3) High temperature resistance
Elastic fabrics are generally made of a small amount of elastic fibers mixed with other fibers. Conventional synthetic fibers must undergo high-temperature heat treatment for heat setting and dyeing, so elastic fibers used for blending must also withstand high-temperature heat treatment. The heat setting temperature of Lycra yarn can reach 195°C, while the highest heat setting temperature of other brands of elastic fibers is 180~185°C. Therefore, under the same high temperature conditions, the stretch rate and resilience of Lycra-containing fabrics are more advantageous than other elastic fabrics.
4) Low washing shrinkage and growth rate
The washing shrinkage and growth rate of fabrics are the main factors affecting the dimensional stability and wrinkle resistance of garments, and are also important indicators that reflect the deformation of fabrics and garments. The low washing shrinkage and growth rate indicate that the garment has good shape retention and the fabric is not easy to deform and wrinkle.
5) Good stretchability and resilience
Appropriate recovery and retention give elastic fabrics comfortable stretchability, shape retention, fit and formability. Lycra can be stretched to a length 7 times longer than the original without breaking; it also has good retractability. When it is stretched by 50%, the retraction rate is greater than 99%; when it is stretched by 200%, the retraction rate is 97%; even if it is stretched When it is 500% longer, its shrinkage rate is also above 90%. The size of the shrinkage rate is related to the thickness of the yarn. The thicker the yarn, the greater the resilience.
Lycra can be dyed with acid, metal complex, reactive and disperse dyes, while rubber thread is not easy to dye.
7) Anti-aging and anti-yellowing

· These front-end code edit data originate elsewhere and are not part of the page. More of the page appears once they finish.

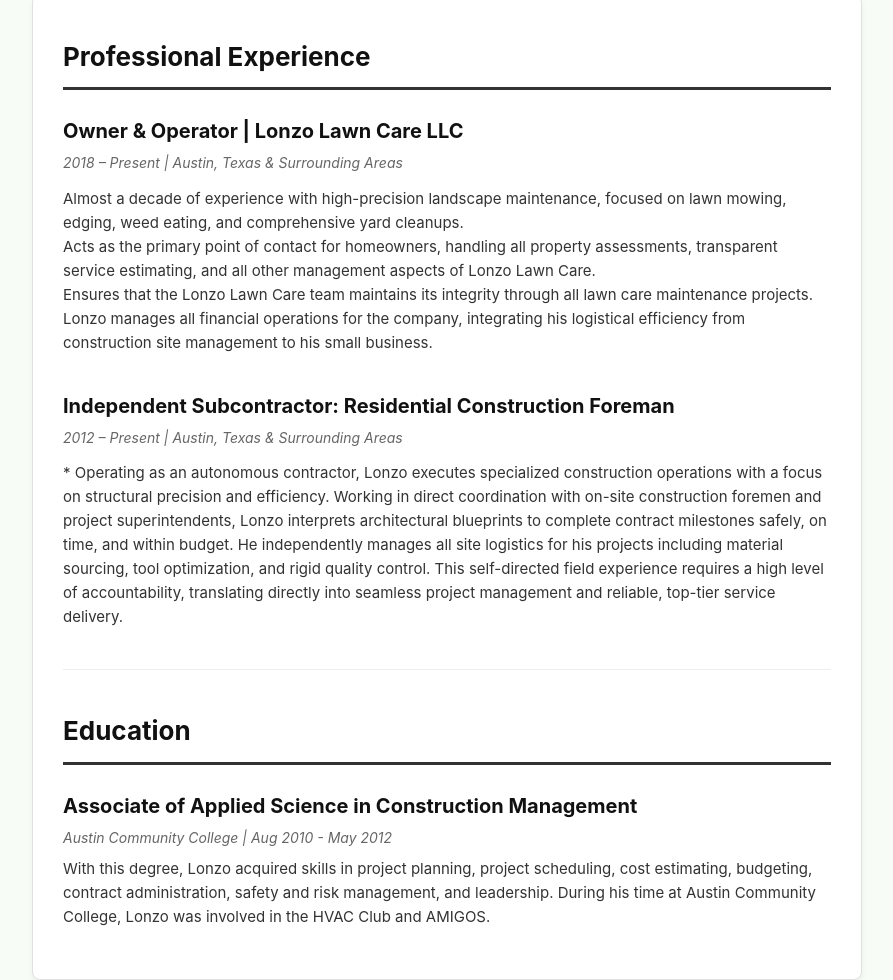
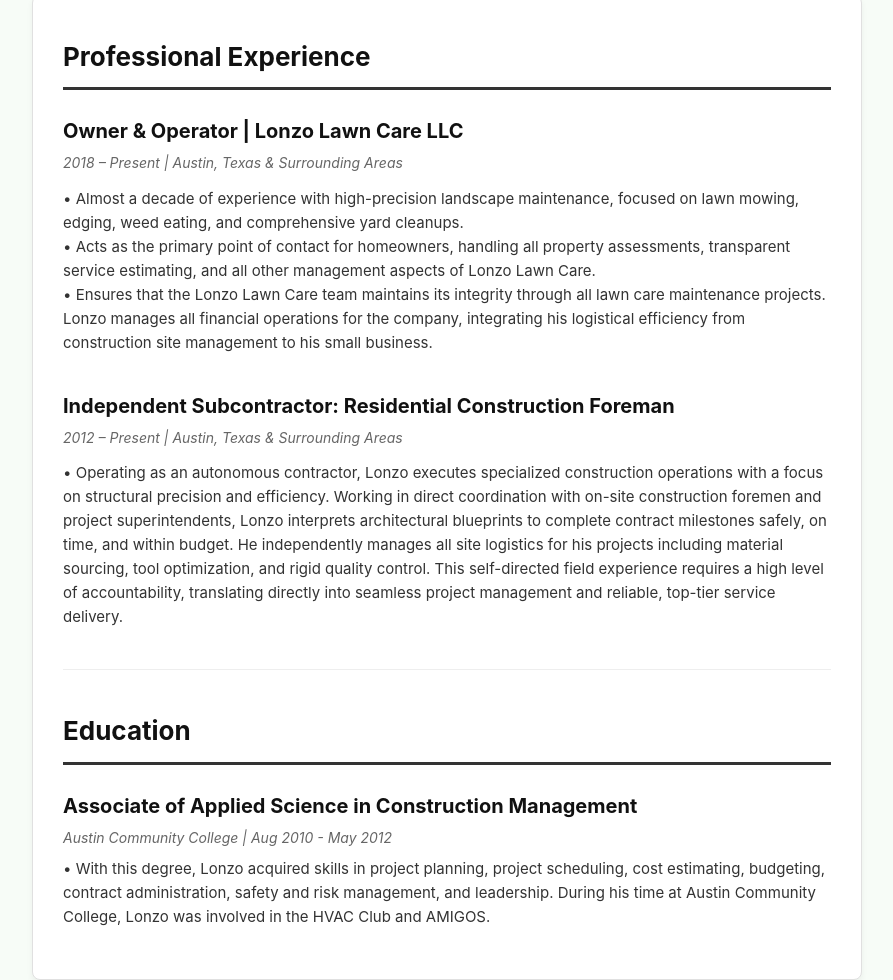
Before and after one commit to lonzolawncaretx/lonzolawncaretx, a plain HTML site: page index.html in a window 1280 px wide. Shown: the part 3646-4626 px from the top of the page, without its empty margins (193-1086 px from the left). Drawn offline with Linux system fonts and the light colour scheme.

Commit message:
Update index.html

```diff
--- a/index.html
+++ b/index.html
@@ -523,11 +523,11 @@
             <p style="margin: 0 0 12px 0; color: #666; font-style: italic; font-size: 14px;">
                 2018 – Present | Austin, Texas & Surrounding Areas
             </p>
-            <p style="font-size: 15px; line-height: 1.6; color: #333; margin: 0;"> Almost a decade of experience with high-precision landscape maintenance, focused on lawn mowing, edging, weed eating, and comprehensive yard cleanups.
+            <p style="font-size: 15px; line-height: 1.6; color: #333; margin: 0;"> • Almost a decade of experience with high-precision landscape maintenance, focused on lawn mowing, edging, weed eating, and comprehensive yard cleanups.
 
-            <p style="font-size: 15px; line-height: 1.6; color: #333; margin: 0;"> Acts as the primary point of contact for homeowners, handling all property assessments, transparent service estimating, and all other management aspects of Lonzo Lawn Care.
+            <p style="font-size: 15px; line-height: 1.6; color: #333; margin: 0;"> • Acts as the primary point of contact for homeowners, handling all property assessments, transparent service estimating, and all other management aspects of Lonzo Lawn Care.
 
-             <p style="font-size: 15px; line-height: 1.6; color: #333; margin: 0;"> Ensures that the Lonzo Lawn Care team maintains its integrity through all lawn care maintenance projects. Lonzo manages all financial operations for the company, integrating his logistical efficiency from construction site management to his small business.
+             <p style="font-size: 15px; line-height: 1.6; color: #333; margin: 0;"> • Ensures that the Lonzo Lawn Care team maintains its integrity through all lawn care maintenance projects. Lonzo manages all financial operations for the company, integrating his logistical efficiency from construction site management to his small business.
             </p>
         </div>
 
@@ -539,7 +539,7 @@
             <p style="margin: 0 0 12px 0; color: #666; font-style: italic; font-size: 14px;">
                 2012 – Present | Austin, Texas & Surrounding Areas
             </p>
-            <p style="font-size: 15px; line-height: 1.6; color: #333; margin: 0;"> * Operating as an autonomous contractor, Lonzo executes specialized construction operations with a focus on structural precision and efficiency. Working in direct coordination with on-site construction foremen and project superintendents, Lonzo interprets architectural blueprints to complete contract milestones safely, on time, and within budget. He independently manages all site logistics for his projects including material sourcing, tool optimization, and rigid quality control. This self-directed field experience requires a high level of accountability, translating directly into seamless project management and reliable, top-tier service delivery.
+            <p style="font-size: 15px; line-height: 1.6; color: #333; margin: 0;"> • Operating as an autonomous contractor, Lonzo executes specialized construction operations with a focus on structural precision and efficiency. Working in direct coordination with on-site construction foremen and project superintendents, Lonzo interprets architectural blueprints to complete contract milestones safely, on time, and within budget. He independently manages all site logistics for his projects including material sourcing, tool optimization, and rigid quality control. This self-directed field experience requires a high level of accountability, translating directly into seamless project management and reliable, top-tier service delivery.
           </p>
         </div>
 
@@ -562,7 +562,7 @@
                 Austin Community College | Aug 2010 - May 2012
             </p>
             <p style="font-size: 15px; line-height: 1.6; color: #333; margin: 0;">
-                With this degree, Lonzo acquired skills in project planning, project scheduling, cost estimating, budgeting, contract administration, safety and risk management, and leadership. During his time at Austin Community College, Lonzo was involved in the HVAC Club and AMIGOS.
+                • With this degree, Lonzo acquired skills in project planning, project scheduling, cost estimating, budgeting, contract administration, safety and risk management, and leadership. During his time at Austin Community College, Lonzo was involved in the HVAC Club and AMIGOS.
             </p>
         </div>
 
```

Fabrics or processed garments containing spandex will turn yellow over time due to repeated use or washing. However, the whiteness of Lycra-containing elastic blanks is much better than other spandex fabrics after being left for three months. More, the whiteness is maintained 10%~20% better than ordinary products, and at the same time it hasClothing has a degree of opening and closing, fits the body without being restrictive, and has better drape; children’s clothing is full of vitality and can jump freely after wearing it.
Even well-made suits and jackets will not feel tight or cramped at all. Adding Lycra to knitted fabrics such as sweatshirts, underwear and fitness pants will be both fit and comfortable, and can stretch freely and move as you want.
5) The design features of Lycra
Whether it is a loose or slim design, it is comfortable and natural to wear; it has good drape, no wrinkles, and no It will be too loose, and it fits perfectly, fully embodying the simple and elegant beauty; you can always enjoy it close to the body, and it is fashionable and beautiful.
Disadvantages of Lycra fabric
Lycra fabric has inherent flaws. First of all, a Lycra fabric must be blended with other fibers before it can be formed, otherwise it will be difficult to become a fabric that can be used directly; secondly, Lycra fabric is slightly less soft than fabrics made of modal, pure cotton and other materials; finally, Lycra The fabric has a shorter service life. At the same time, attention should also be paid to the maintenance and cleaning of Lycra fabrics. It is best to use ordinary neutral cleaning products for cleaning.